WHAT YOU ARE ASKED TO DO -
Read the lines below. Copy out any that hold the string "mark".

Records from a data source:
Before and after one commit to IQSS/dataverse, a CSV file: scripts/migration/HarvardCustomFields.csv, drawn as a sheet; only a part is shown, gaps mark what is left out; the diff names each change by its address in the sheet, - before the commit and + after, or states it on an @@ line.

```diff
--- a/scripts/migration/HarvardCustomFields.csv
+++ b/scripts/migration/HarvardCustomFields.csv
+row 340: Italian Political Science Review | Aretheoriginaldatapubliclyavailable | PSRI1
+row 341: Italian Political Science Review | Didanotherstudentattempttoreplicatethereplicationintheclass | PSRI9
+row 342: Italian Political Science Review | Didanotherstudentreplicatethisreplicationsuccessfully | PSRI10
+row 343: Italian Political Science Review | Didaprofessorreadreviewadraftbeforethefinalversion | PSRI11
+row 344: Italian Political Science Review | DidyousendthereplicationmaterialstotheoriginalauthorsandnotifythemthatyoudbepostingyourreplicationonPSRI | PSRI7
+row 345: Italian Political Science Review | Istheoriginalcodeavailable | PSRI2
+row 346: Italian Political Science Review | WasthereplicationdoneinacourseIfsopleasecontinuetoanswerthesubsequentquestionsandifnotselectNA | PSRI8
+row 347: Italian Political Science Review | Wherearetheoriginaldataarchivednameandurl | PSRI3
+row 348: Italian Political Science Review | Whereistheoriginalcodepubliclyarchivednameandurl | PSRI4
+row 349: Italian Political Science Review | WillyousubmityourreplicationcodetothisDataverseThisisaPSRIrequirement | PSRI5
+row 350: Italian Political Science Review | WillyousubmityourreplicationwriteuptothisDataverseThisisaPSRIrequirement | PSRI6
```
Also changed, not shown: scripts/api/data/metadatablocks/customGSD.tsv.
--
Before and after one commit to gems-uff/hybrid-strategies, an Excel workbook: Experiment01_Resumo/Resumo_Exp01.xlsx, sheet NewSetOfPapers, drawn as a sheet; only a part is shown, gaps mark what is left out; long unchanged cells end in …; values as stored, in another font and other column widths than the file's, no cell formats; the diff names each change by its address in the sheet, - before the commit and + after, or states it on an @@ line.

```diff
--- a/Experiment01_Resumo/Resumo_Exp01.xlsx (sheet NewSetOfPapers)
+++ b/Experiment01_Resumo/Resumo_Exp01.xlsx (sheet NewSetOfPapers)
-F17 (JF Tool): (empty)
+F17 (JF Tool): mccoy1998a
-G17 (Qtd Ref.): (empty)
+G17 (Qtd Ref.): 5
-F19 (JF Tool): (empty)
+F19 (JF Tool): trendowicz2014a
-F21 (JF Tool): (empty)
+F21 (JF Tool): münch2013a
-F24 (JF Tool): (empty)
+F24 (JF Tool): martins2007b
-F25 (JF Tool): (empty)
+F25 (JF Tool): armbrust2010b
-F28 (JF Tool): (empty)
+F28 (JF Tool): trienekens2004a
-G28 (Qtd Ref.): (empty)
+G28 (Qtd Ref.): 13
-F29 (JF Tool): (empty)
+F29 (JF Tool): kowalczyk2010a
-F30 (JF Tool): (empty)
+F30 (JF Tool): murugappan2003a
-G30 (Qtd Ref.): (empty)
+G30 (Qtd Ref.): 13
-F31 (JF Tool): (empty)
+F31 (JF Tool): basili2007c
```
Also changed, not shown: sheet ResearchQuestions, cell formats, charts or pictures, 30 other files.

SOLUTION TO THIS EXERCISE -
Before and after one commit to IQSS/dataverse, a CSV file: scripts/migration/HarvardCustomFields.csv, drawn as a sheet; only a part is shown, gaps mark what is left out; the diff names each change by its address in the sheet, - before the commit and + after, or states it on an @@ line.
Before and after one commit to gems-uff/hybrid-strategies, an Excel workbook: Experiment01_Resumo/Resumo_Exp01.xlsx, sheet NewSetOfPapers, drawn as a sheet; only a part is shown, gaps mark what is left out; long unchanged cells end in …; values as stored, in another font and other column widths than the file's, no cell formats; the diff names each change by its address in the sheet, - before the commit and + after, or states it on an @@ line.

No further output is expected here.